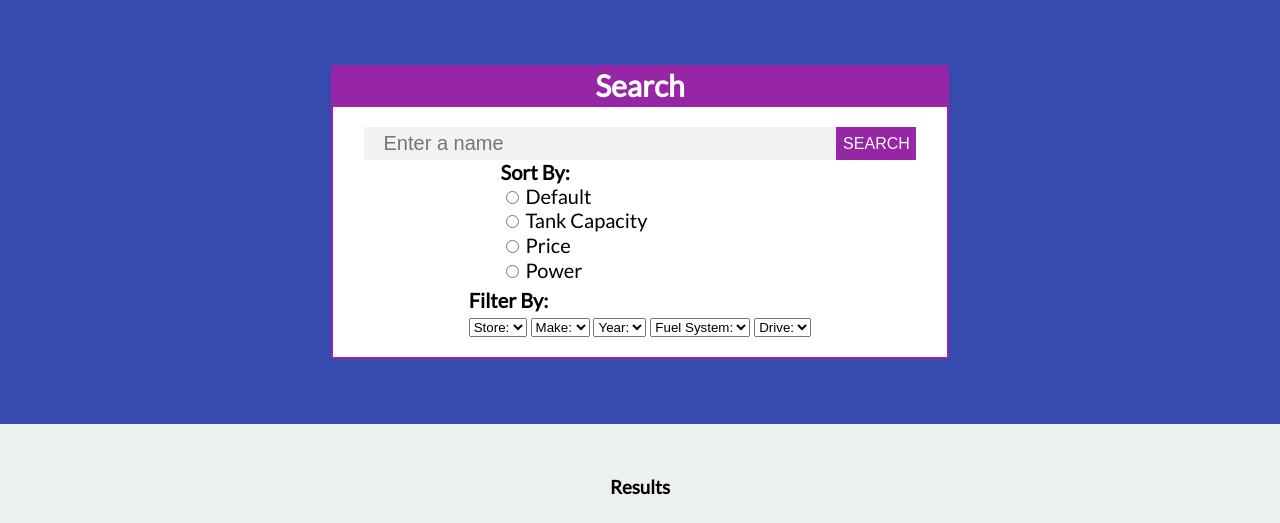
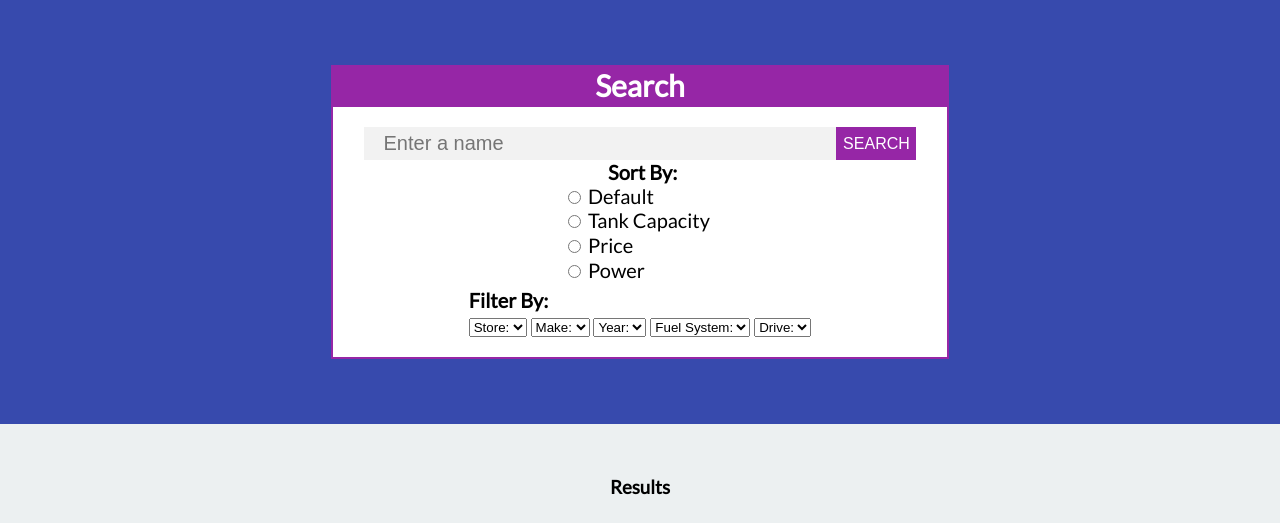
Before and after one commit to Azsorlex26/IFB299-Vroom-x3-Car-Rentals, a Django app: page /vroom/cars/ in a window 1280 px wide. Shown: the part 150-673 px from the top of the page. Run offline with Django 3.2, Linux system fonts and the light colour scheme; data that the repository does not hold is empty.

Commit message:
Couple of tweaks
Optimised code and added styling for the cars page.

```diff
--- a/vroom_car_rentals/vroom/static/vroom/style.css
+++ b/vroom_car_rentals/vroom/static/vroom/style.css
@@ -35,6 +35,9 @@ header h1 {
     min-width: 0;
 }
 
+.main-cont h2 {
+    cursor: default;
+}
 
 /*----------------------------------------------------------------------------*/
 /* Content flow for tablet view */
@@ -327,10 +330,24 @@ footer p {
     background-color: var(--blue);
 }
 
+#sortBy {
+    padding-left: 125px;
+    cursor: default;
+}
+
+#sortBy strong {
+    padding-left: 45px;
+}
+
 #filters {
     padding-top: 5px;
     border: 0;
     font-family: 'Lato', sans-serif;
+    cursor: default;
+}
+
+#sortBy input[type=radio], #sortBy select, #filters select {
+    cursor: pointer;
 }
 
 .search-heading {
@@ -346,6 +363,7 @@ footer p {
     flex-flow: column;
     justify-content: center;
     text-align: center;
+    cursor: default;
     margin: 0 5% !important;
 }
 
@@ -353,9 +371,6 @@ table {
     border-collapse: collapse;
     width: 100%;
     margin-bottom: 10px;
-}
-
-tbody {
 }
 
 tr {
--- a/vroom_car_rentals/vroom/templates/vroom/cars.html
+++ b/vroom_car_rentals/vroom/templates/vroom/cars.html
@@ -19,21 +19,10 @@
 		document.getElementById("price_high").disabled=true;
 		document.getElementById("power_high").disabled=true;
 
-
-		if (value == 'tank'){
-			document.getElementById("tank_high").style.visibility = "visible";
-			document.getElementById("tank_high").disabled=false;
-		}
-
-		else if (value == 'price'){
-			document.getElementById("price_high").style.visibility = "visible";
-			document.getElementById("price_high").disabled=false;
-		}
-
-		else if (value == 'power'){
-			document.getElementById("power_high").style.visibility = "visible";
-			document.getElementById("power_high").disabled=false;
-		}
+		if (value != '') {
+            document.getElementById(value).style.visibility = "visible";
+		    document.getElementById(value).disabled=false;
+        }
 	}
 </script>
 
@@ -49,29 +38,29 @@
             </div>
 
 			<div id="sortBy">
-				<strong>Sort By: </strong><br>
-				<input type="radio" name="sort" value="none" onclick="hide_drop('none');"> Default <br>
-				<input type="radio" name="sort" value="Car_TankCapacity" onclick="hide_drop('tank');"> Tank Capacity
-				<select name="tank_high" id="tank_high" style="visibility:hidden" >
+				<strong>Sort By:</strong><br>
+				<input type="radio" name="sort" value="none" onclick="hide_drop('');"> Default<br>
+				<input type="radio" name="sort" value="Car_TankCapacity" onclick="hide_drop('tank_high');"> Tank Capacity
+
+                <select name="tank_high" id="tank_high" style="visibility:hidden" >
                     <option value="high">Highest to Lowest</option>
 					<option value="low">Lowest to Highest</option>
 				</select>
 				<br>
 
-				<input type="radio" name="sort" value="Price_New" onclick="hide_drop('price');"> Price
+				<input type="radio" name="sort" value="Price_New" onclick="hide_drop('price_high');"> Price
 				<select name="price_high" id="price_high" style="visibility:hidden">
 					<option value="low">Lowest to Highest</option>
 					<option value="high">Highest to Lowest</option>
 				</select>
 				<br>
 
-				<input type="radio" name="sort" value="Power" onclick="hide_drop('power');"> Power
+				<input type="radio" name="sort" value="Power" onclick="hide_drop('power_high');"> Power
 				<select name="power_high" id="power_high" style="visibility:hidden">
 					<option value="high">Highest to Lowest</option>
 					<option value="low">Lowest to Highest</option>
 				</select>
 				<br>
-
 			</div>
 			<script type="text/javascript"> onload();</script>
 
--- a/vroom_car_rentals/vroom/views.py
+++ b/vroom_car_rentals/vroom/views.py
@@ -20,32 +20,23 @@ def cars(request):
 
         filter_names = list() # Create a list to store the currently selected filter values
 
-        if 'sort' in request.GET:
-		#Sort the Results by Tank Capacity and determine sort input
+        if 'sort' in request.GET: # Sort the Results by Tank Capacity and determine sort input
             if request.GET.get('sort') == "Car_TankCapacity":
-                if request.GET.get('tank_high') == "high":
-					#Sort By Highest to lowest
+                if request.GET.get('tank_high') == "high": #Sort By highest to lowest
                     cars = cars.extra({'tank_capacity':"tank_capacity + 0"}).order_by('-tank_capacity')
-                elif request.GET.get('tank_high') == "low":
-					#Sort By Lowest to highest
+                else: # Sort By Lowest to highest
                     cars = cars.extra({'tank_capacity':"tank_capacity + 0"}).order_by('tank_capacity')
 
-		#Sort the Results by Price and determine sort input
-            elif request.GET.get('sort') == "Price_New":
-                if request.GET.get('price_high') == "high":
-				#Sort from Highest to lowest
+            elif request.GET.get('sort') == "Price_New": # Sort the Results by Price and determine sort input
+                if request.GET.get('price_high') == "high": # Sort from highest to lowest
                     cars = cars.order_by('-car__price_new')
-                elif request.GET.get('price_high') == "low":
-				#Sort from lowest to highest
+                else: # Sort from lowest to highest
                     cars = cars.order_by('car__price_new')
 
-		#Sort the Results by Power and determine sort input
-            elif request.GET.get('sort') == "Power":
-                if request.GET.get('power_high') == "high":
-				#Sort from Highest to lowest
+            else: # Sort the Results by Power and determine sort input
+                if request.GET.get('power_high') == "high": # Sort from highest to lowest
                     cars = cars.extra({'power':"power + 0"}).order_by('-power')
-                elif request.GET.get('power_high') == "low":
-				#Sort from lowest to highest
+                else: # Sort from lowest to highest
                     cars = cars.extra({'power':"power + 0"}).order_by('power')
 
         if 'store' in request.GET and request.GET.get('store') != "":
```
Also changed, not shown: 1 other file.
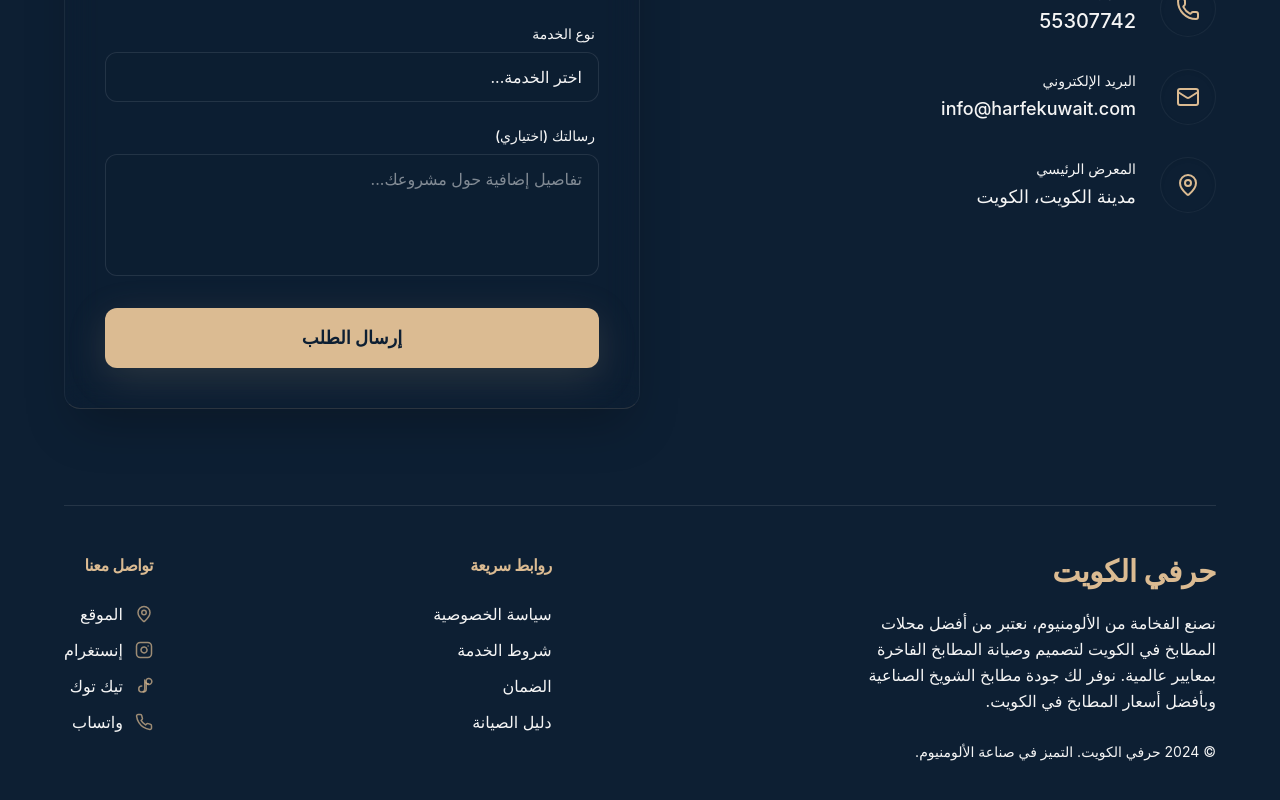
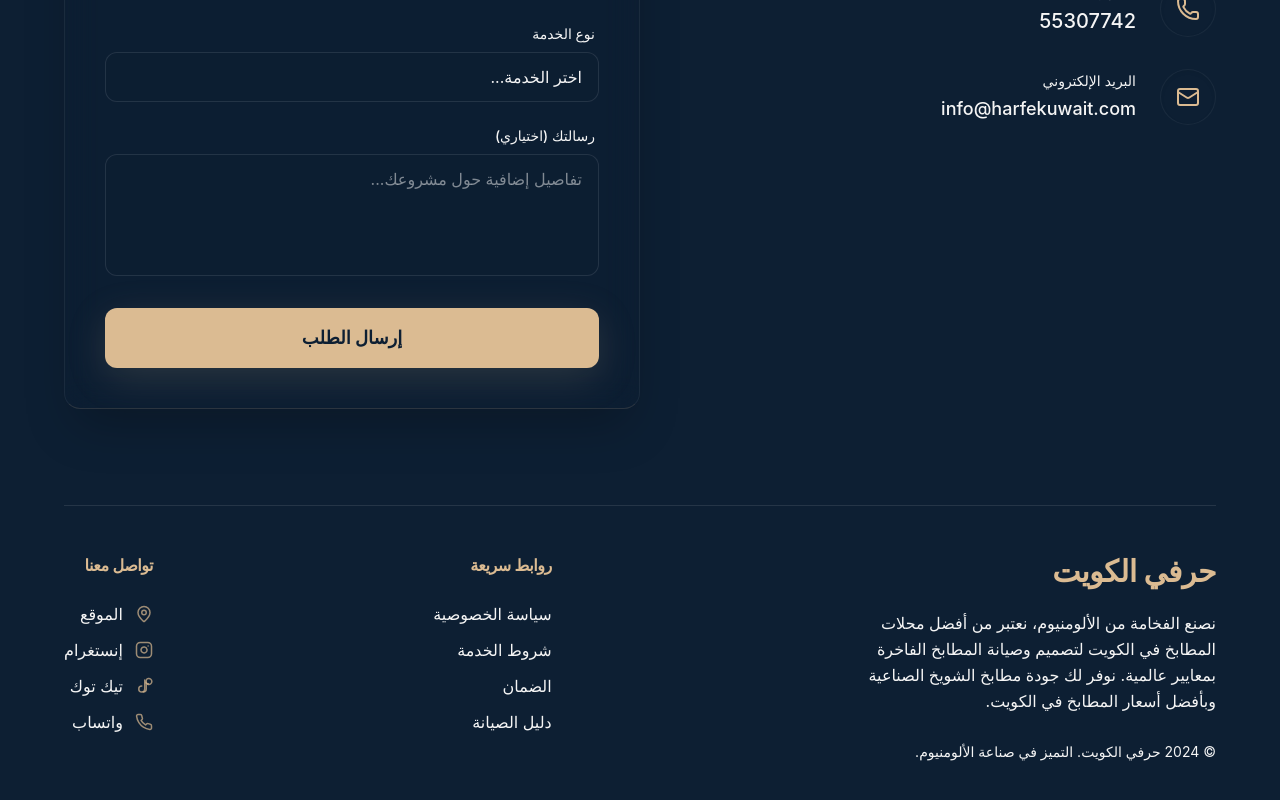
Before and after one commit to ta7akamel-ux/HarfeKuwait, a React (Vite) app: page / in a window 1280 px wide. Shown: the part 5909-6709 px from the top of the page. Built offline with nearby package versions, Linux system fonts and the light colour scheme.

Commit message:
Remove location info from footer

```diff
--- a/src/components/Footer.jsx
+++ b/src/components/Footer.jsx
@@ -63,15 +63,7 @@ const Footer = () => {
                 </div>
               </a>
 
-              <div className="flex items-center gap-6 group">
-                <div className="w-14 h-14 rounded-full bg-brand-navy border border-white/5 shadow-inner flex items-center justify-center group-hover:border-brand-gold/50 transition-colors">
-                  <MapPin size={24} className="text-brand-gold" />
-                </div>
-                <div>
-                  <div className="text-sm text-text-secondary mb-1">المعرض الرئيسي</div>
-                  <div className="text-lg font-medium text-text-primary">مدينة الكويت، الكويت</div>
-                </div>
-              </div>
+
             </div>
           </motion.div>
 
```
★ ★ ★
#### What to produce:
Everything in the data except the pictures must be retyped exactly.

#### Response area:
Before and after one commit to Azsorlex26/IFB299-Vroom-x3-Car-Rentals, a Django app: page /vroom/cars/ in a window 1280 px wide. Shown: the part 150-673 px from the top of the page. Run offline with Django 3.2, Linux system fonts and the light colour scheme; data that the repository does not hold is empty.

Commit message:
Couple of tweaks
Optimised code and added styling for the cars page.

```diff
--- a/vroom_car_rentals/vroom/static/vroom/style.css
+++ b/vroom_car_rentals/vroom/static/vroom/style.css
@@ -35,6 +35,9 @@ header h1 {
     min-width: 0;
 }
 
+.main-cont h2 {
+    cursor: default;
+}
 
 /*----------------------------------------------------------------------------*/
 /* Content flow for tablet view */
@@ -327,10 +330,24 @@ footer p {
     background-color: var(--blue);
 }
 
+#sortBy {
+    padding-left: 125px;
+    cursor: default;
+}
+
+#sortBy strong {
+    padding-left: 45px;
+}
+
 #filters {
     padding-top: 5px;
     border: 0;
     font-family: 'Lato', sans-serif;
+    cursor: default;
+}
+
+#sortBy input[type=radio], #sortBy select, #filters select {
+    cursor: pointer;
 }
 
 .search-heading {
@@ -346,6 +363,7 @@ footer p {
     flex-flow: column;
     justify-content: center;
     text-align: center;
+    cursor: default;
     margin: 0 5% !important;
 }
 
@@ -353,9 +371,6 @@ table {
     border-collapse: collapse;
     width: 100%;
     margin-bottom: 10px;
-}
-
-tbody {
 }
 
 tr {
--- a/vroom_car_rentals/vroom/templates/vroom/cars.html
+++ b/vroom_car_rentals/vroom/templates/vroom/cars.html
@@ -19,21 +19,10 @@
 		document.getElementById("price_high").disabled=true;
 		document.getElementById("power_high").disabled=true;
 
-
-		if (value == 'tank'){
-			document.getElementById("tank_high").style.visibility = "visible";
-			document.getElementById("tank_high").disabled=false;
-		}
-
-		else if (value == 'price'){
-			document.getElementById("price_high").style.visibility = "visible";
-			document.getElementById("price_high").disabled=false;
-		}
-
-		else if (value == 'power'){
-			document.getElementById("power_high").style.visibility = "visible";
-			document.getElementById("power_high").disabled=false;
-		}
+		if (value != '') {
+            document.getElementById(value).style.visibility = "visible";
+		    document.getElementById(value).disabled=false;
+        }
 	}
 </script>
 
@@ -49,29 +38,29 @@
             </div>
 
 			<div id="sortBy">
-				<strong>Sort By: </strong><br>
-				<input type="radio" name="sort" value="none" onclick="hide_drop('none');"> Default <br>
-				<input type="radio" name="sort" value="Car_TankCapacity" onclick="hide_drop('tank');"> Tank Capacity
-				<select name="tank_high" id="tank_high" style="visibility:hidden" >
+				<strong>Sort By:</strong><br>
+				<input type="radio" name="sort" value="none" onclick="hide_drop('');"> Default<br>
+				<input type="radio" name="sort" value="Car_TankCapacity" onclick="hide_drop('tank_high');"> Tank Capacity
+
+                <select name="tank_high" id="tank_high" style="visibility:hidden" >
                     <option value="high">Highest to Lowest</option>
 					<option value="low">Lowest to Highest</option>
 				</select>
 				<br>
 
-				<input type="radio" name="sort" value="Price_New" onclick="hide_drop('price');"> Price
+				<input type="radio" name="sort" value="Price_New" onclick="hide_drop('price_high');"> Price
 				<select name="price_high" id="price_high" style="visibility:hidden">
 					<option value="low">Lowest to Highest</option>
 					<option value="high">Highest to Lowest</option>
 				</select>
 				<br>
 
-				<input type="radio" name="sort" value="Power" onclick="hide_drop('power');"> Power
+				<input type="radio" name="sort" value="Power" onclick="hide_drop('power_high');"> Power
 				<select name="power_high" id="power_high" style="visibility:hidden">
 					<option value="high">Highest to Lowest</option>
 					<option value="low">Lowest to Highest</option>
 				</select>
 				<br>
-
 			</div>
 			<script type="text/javascript"> onload();</script>
 
--- a/vroom_car_rentals/vroom/views.py
+++ b/vroom_car_rentals/vroom/views.py
@@ -20,32 +20,23 @@ def cars(request):
 
         filter_names = list() # Create a list to store the currently selected filter values
 
-        if 'sort' in request.GET:
-		#Sort the Results by Tank Capacity and determine sort input
+        if 'sort' in request.GET: # Sort the Results by Tank Capacity and determine sort input
             if request.GET.get('sort') == "Car_TankCapacity":
-                if request.GET.get('tank_high') == "high":
-					#Sort By Highest to lowest
+                if request.GET.get('tank_high') == "high": #Sort By highest to lowest
                     cars = cars.extra({'tank_capacity':"tank_capacity + 0"}).order_by('-tank_capacity')
-                elif request.GET.get('tank_high') == "low":
-					#Sort By Lowest to highest
+                else: # Sort By Lowest to highest
                     cars = cars.extra({'tank_capacity':"tank_capacity + 0"}).order_by('tank_capacity')
 
-		#Sort the Results by Price and determine sort input
-            elif request.GET.get('sort') == "Price_New":
-                if request.GET.get('price_high') == "high":
-				#Sort from Highest to lowest
+            elif request.GET.get('sort') == "Price_New": # Sort the Results by Price and determine sort input
+                if request.GET.get('price_high') == "high": # Sort from highest to lowest
                     cars = cars.order_by('-car__price_new')
-                elif request.GET.get('price_high') == "low":
-				#Sort from lowest to highest
+                else: # Sort from lowest to highest
                     cars = cars.order_by('car__price_new')
 
-		#Sort the Results by Power and determine sort input
-            elif request.GET.get('sort') == "Power":
-                if request.GET.get('power_high') == "high":
-				#Sort from Highest to lowest
+            else: # Sort the Results by Power and determine sort input
+                if request.GET.get('power_high') == "high": # Sort from highest to lowest
                     cars = cars.extra({'power':"power + 0"}).order_by('-power')
-                elif request.GET.get('power_high') == "low":
-				#Sort from lowest to highest
+                else: # Sort from lowest to highest
                     cars = cars.extra({'power':"power + 0"}).order_by('power')
 
         if 'store' in request.GET and request.GET.get('store') != "":
```
Also changed, not shown: 1 other file.
Before and after one commit to ta7akamel-ux/HarfeKuwait, a React (Vite) app: page / in a window 1280 px wide. Shown: the part 5909-6709 px from the top of the page. Built offline with nearby package versions, Linux system fonts and the light colour scheme.

Commit message:
Remove location info from footer

```diff
--- a/src/components/Footer.jsx
+++ b/src/components/Footer.jsx
@@ -63,15 +63,7 @@ const Footer = () => {
                 </div>
               </a>
 
-              <div className="flex items-center gap-6 group">
-                <div className="w-14 h-14 rounded-full bg-brand-navy border border-white/5 shadow-inner flex items-center justify-center group-hover:border-brand-gold/50 transition-colors">
-                  <MapPin size={24} className="text-brand-gold" />
-                </div>
-                <div>
-                  <div className="text-sm text-text-secondary mb-1">المعرض الرئيسي</div>
-                  <div className="text-lg font-medium text-text-primary">مدينة الكويت، الكويت</div>
-                </div>
-              </div>
+
             </div>
           </motion.div>
 
```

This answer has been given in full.